**Exercise details:**
What's wanted is a faithful retyping of every entry, pictures excluded.

**Entries provided:**
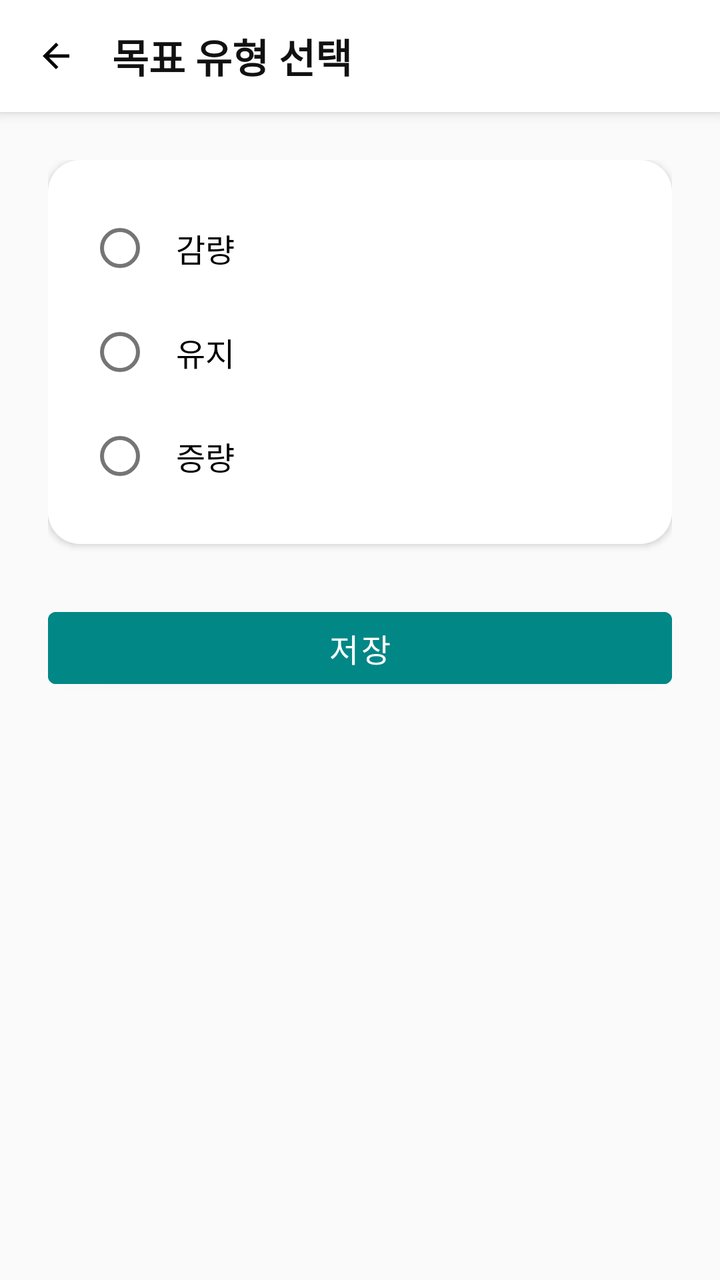
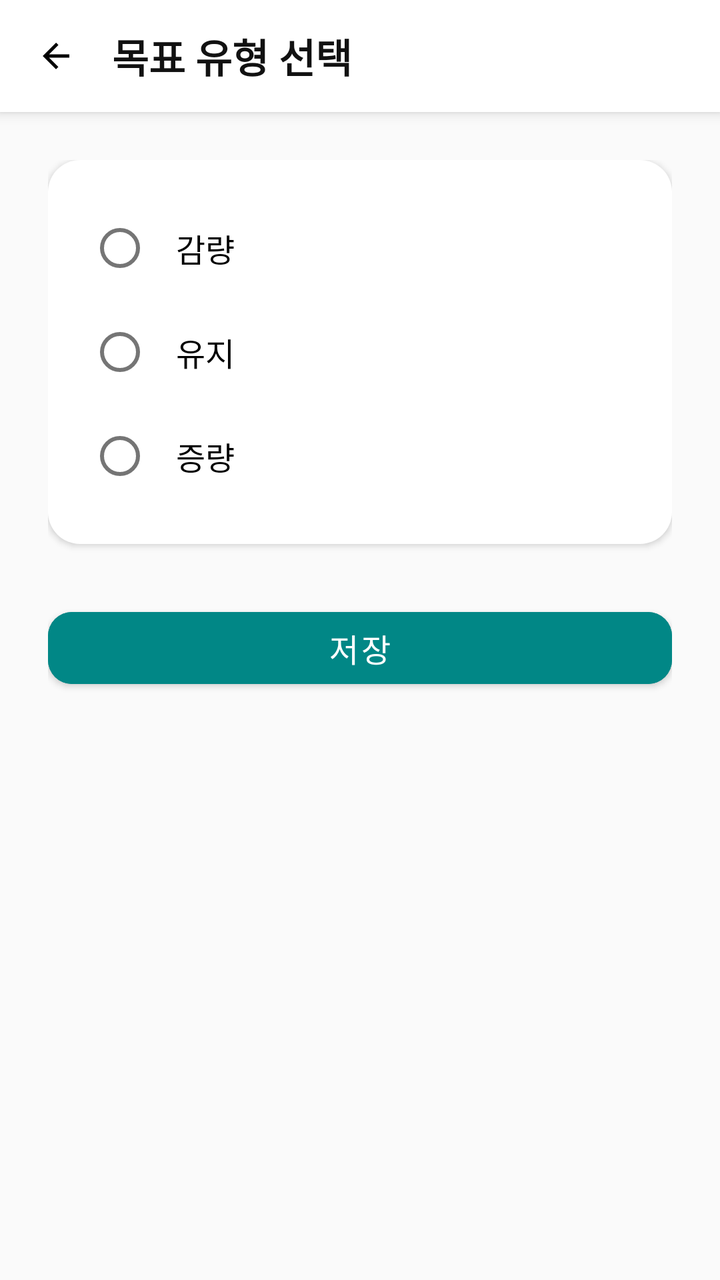

The first picture is an Android layout as it rendered before a commit; the second is the same layout after the commit. The layout source and the unified diff follow.
<!-- AndroidManifest.xml: application theme Theme.GJGN -->
<!-- res/layout/activity_goal_type.xml -->
<?xml version="1.0" encoding="utf-8"?>
<LinearLayout xmlns:android="http://schemas.android.com/apk/res/android"
    android:layout_width="match_parent"
    android:layout_height="match_parent"
    android:orientation="vertical"
    android:background="#FAFAFA">

    
    <LinearLayout
        android:layout_width="match_parent"
        android:layout_height="56dp"
        android:orientation="horizontal"
        android:gravity="center_vertical"
        android:paddingStart="12dp"
        android:paddingEnd="12dp"
        android:background="@android:color/white"
        android:elevation="4dp">

        <ImageView
            android:id="@+id/btnBack"
            android:layout_width="32dp"
            android:layout_height="32dp"
            android:src="@drawable/ic_arrow_back"
            android:padding="6dp"
            android:background="?attr/selectableItemBackgroundBorderless" />

        <TextView
            android:text="목표 유형 선택"
            android:textSize="20sp"
            android:textStyle="bold"
            android:textColor="#111111"
            android:layout_marginStart="12dp"
            android:layout_width="wrap_content"
            android:layout_height="wrap_content" />
    </LinearLayout>


    
    <ScrollView
        android:layout_width="match_parent"
        android:layout_height="match_parent"
        android:fillViewport="true">

        <LinearLayout
            android:layout_width="match_parent"
            android:layout_height="wrap_content"
            android:padding="24dp"
            android:orientation="vertical">

            
            <LinearLayout
                android:layout_width="match_parent"
                android:layout_height="wrap_content"
                android:background="@drawable/bg_card"
                android:elevation="2dp"
                android:padding="20dp"
                android:orientation="vertical">

                
                <RadioGroup
                    android:id="@+id/rgGoalType"
                    android:layout_width="match_parent"
                    android:layout_height="wrap_content"
                    android:orientation="vertical">

                    <RadioButton
                        android:id="@+id/rbLoseWeight"
                        android:text="감량"
                        android:textSize="16sp"
                        android:padding="12dp"
                        android:layout_width="match_parent"
                        android:layout_height="wrap_content" />

                    <RadioButton
                        android:id="@+id/rbMaintainWeight"
                        android:text="유지"
                        android:textSize="16sp"
                        android:padding="12dp"
                        android:layout_marginTop="4dp"
                        android:layout_width="match_parent"
                        android:layout_height="wrap_content" />

                    <RadioButton
                        android:id="@+id/rbGainWeight"
                        android:text="증량"
                        android:textSize="16sp"
                        android:padding="12dp"
                        android:layout_marginTop="4dp"
                        android:layout_width="match_parent"
                        android:layout_height="wrap_content" />

                </RadioGroup>
            </LinearLayout>

            
            <com.google.android.material.button.MaterialButton
                android:id="@+id/btnSaveGoalType"
                android:layout_width="match_parent"
                android:layout_height="48dp"
                android:text="저장"
                android:textSize="16sp"
                android:textColor="@android:color/white"
                android:backgroundTint="@color/teal_700"
                android:cornerRadius="12dp"
                android:layout_marginTop="28dp" />

        </LinearLayout>
    </ScrollView>

</LinearLayout>
<!-- resources referenced by this layout -->
<resources>
  <color name="teal_700">#FF018786</color>
  <!-- drawable bg_card (drawable) -->
  <shape xmlns:android="http://schemas.android.com/apk/res/android">
      <solid android:color="@android:color/white"/>
      <corners android:radius="16dp"/>
  </shape>
  <!-- drawable ic_arrow_back (drawable) -->
  <vector xmlns:android="http://schemas.android.com/apk/res/android"
      android:width="24dp"
      android:height="24dp"
      android:viewportWidth="24"
      android:viewportHeight="24">
  
      <path
          android:fillColor="#000000"
          android:pathData="M20,11H7.83l5.59,-5.59L12,4l-8,8 8,8 1.41,-1.41L7.83,13H20v-2z"/>
  </vector>
  <style name="Theme.GJGN" parent="Theme.MaterialComponents.DayNight.NoActionBar">
          
          <item name="colorPrimary">@color/purple_700</item>
          <item name="colorPrimaryVariant">@color/purple_700</item>
          <item name="colorOnPrimary">@android:color/white</item>
          <item name="colorSecondary">@color/teal_700</item>
          <item name="android:windowMinWidthMajor">320dp</item>
          <item name="android:windowMinWidthMinor">320dp</item>
      </style>
  <color name="purple_700">#FF3700B3</color>
</resources>

<!-- the commit's change to res/layout/activity_goal_type.xml (unified diff, before → after) -->
@@ -1,5 +1,6 @@
 <?xml version="1.0" encoding="utf-8"?>
 <LinearLayout xmlns:android="http://schemas.android.com/apk/res/android"
+    xmlns:app="http://schemas.android.com/apk/res-auto"
     android:layout_width="match_parent"
     android:layout_height="match_parent"
     android:orientation="vertical"
@@ -101,7 +102,7 @@
                 android:textSize="16sp"
                 android:textColor="@android:color/white"
                 android:backgroundTint="@color/teal_700"
-                android:cornerRadius="12dp"
+                app:cornerRadius="12dp"
                 android:layout_marginTop="28dp" />
 
         </LinearLayout>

**Response to the task:**
The first picture is an Android layout as it rendered before a commit; the second is the same layout after the commit. The layout source and the unified diff follow.
<!-- AndroidManifest.xml: application theme Theme.GJGN -->
<!-- res/layout/activity_goal_type.xml -->
<?xml version="1.0" encoding="utf-8"?>
<LinearLayout xmlns:android="http://schemas.android.com/apk/res/android"
    android:layout_width="match_parent"
    android:layout_height="match_parent"
    android:orientation="vertical"
    android:background="#FAFAFA">

    
    <LinearLayout
        android:layout_width="match_parent"
        android:layout_height="56dp"
        android:orientation="horizontal"
        android:gravity="center_vertical"
        android:paddingStart="12dp"
        android:paddingEnd="12dp"
        android:background="@android:color/white"
        android:elevation="4dp">

        <ImageView
            android:id="@+id/btnBack"
            android:layout_width="32dp"
            android:layout_height="32dp"
            android:src="@drawable/ic_arrow_back"
            android:padding="6dp"
            android:background="?attr/selectableItemBackgroundBorderless" />

        <TextView
            android:text="목표 유형 선택"
            android:textSize="20sp"
            android:textStyle="bold"
            android:textColor="#111111"
            android:layout_marginStart="12dp"
            android:layout_width="wrap_content"
            android:layout_height="wrap_content" />
    </LinearLayout>


    
    <ScrollView
        android:layout_width="match_parent"
        android:layout_height="match_parent"
        android:fillViewport="true">

        <LinearLayout
            android:layout_width="match_parent"
            android:layout_height="wrap_content"
            android:padding="24dp"
            android:orientation="vertical">

            
            <LinearLayout
                android:layout_width="match_parent"
                android:layout_height="wrap_content"
                android:background="@drawable/bg_card"
                android:elevation="2dp"
                android:padding="20dp"
                android:orientation="vertical">

                
                <RadioGroup
                    android:id="@+id/rgGoalType"
                    android:layout_width="match_parent"
                    android:layout_height="wrap_content"
                    android:orientation="vertical">

                    <RadioButton
                        android:id="@+id/rbLoseWeight"
                        android:text="감량"
                        android:textSize="16sp"
                        android:padding="12dp"
                        android:layout_width="match_parent"
                        android:layout_height="wrap_content" />

                    <RadioButton
                        android:id="@+id/rbMaintainWeight"
                        android:text="유지"
                        android:textSize="16sp"
                        android:padding="12dp"
                        android:layout_marginTop="4dp"
                        android:layout_width="match_parent"
                        android:layout_height="wrap_content" />

                    <RadioButton
                        android:id="@+id/rbGainWeight"
                        android:text="증량"
                        android:textSize="16sp"
                        android:padding="12dp"
                        android:layout_marginTop="4dp"
                        android:layout_width="match_parent"
                        android:layout_height="wrap_content" />

                </RadioGroup>
            </LinearLayout>

            
            <com.google.android.material.button.MaterialButton
                android:id="@+id/btnSaveGoalType"
                android:layout_width="match_parent"
                android:layout_height="48dp"
                android:text="저장"
                android:textSize="16sp"
                android:textColor="@android:color/white"
                android:backgroundTint="@color/teal_700"
                android:cornerRadius="12dp"
                android:layout_marginTop="28dp" />

        </LinearLayout>
    </ScrollView>

</LinearLayout>
<!-- resources referenced by this layout -->
<resources>
  <color name="teal_700">#FF018786</color>
  <!-- drawable bg_card (drawable) -->
  <shape xmlns:android="http://schemas.android.com/apk/res/android">
      <solid android:color="@android:color/white"/>
      <corners android:radius="16dp"/>
  </shape>
  <!-- drawable ic_arrow_back (drawable) -->
  <vector xmlns:android="http://schemas.android.com/apk/res/android"
      android:width="24dp"
      android:height="24dp"
      android:viewportWidth="24"
      android:viewportHeight="24">
  
      <path
          android:fillColor="#000000"
          android:pathData="M20,11H7.83l5.59,-5.59L12,4l-8,8 8,8 1.41,-1.41L7.83,13H20v-2z"/>
  </vector>
  <style name="Theme.GJGN" parent="Theme.MaterialComponents.DayNight.NoActionBar">
          
          <item name="colorPrimary">@color/purple_700</item>
          <item name="colorPrimaryVariant">@color/purple_700</item>
          <item name="colorOnPrimary">@android:color/white</item>
          <item name="colorSecondary">@color/teal_700</item>
          <item name="android:windowMinWidthMajor">320dp</item>
          <item name="android:windowMinWidthMinor">320dp</item>
      </style>
  <color name="purple_700">#FF3700B3</color>
</resources>

<!-- the commit's change to res/layout/activity_goal_type.xml (unified diff, before → after) -->
@@ -1,5 +1,6 @@
 <?xml version="1.0" encoding="utf-8"?>
 <LinearLayout xmlns:android="http://schemas.android.com/apk/res/android"
+    xmlns:app="http://schemas.android.com/apk/res-auto"
     android:layout_width="match_parent"
     android:layout_height="match_parent"
     android:orientation="vertical"
@@ -101,7 +102,7 @@
                 android:textSize="16sp"
                 android:textColor="@android:color/white"
                 android:backgroundTint="@color/teal_700"
-                android:cornerRadius="12dp"
+                app:cornerRadius="12dp"
                 android:layout_marginTop="28dp" />
 
         </LinearLayout>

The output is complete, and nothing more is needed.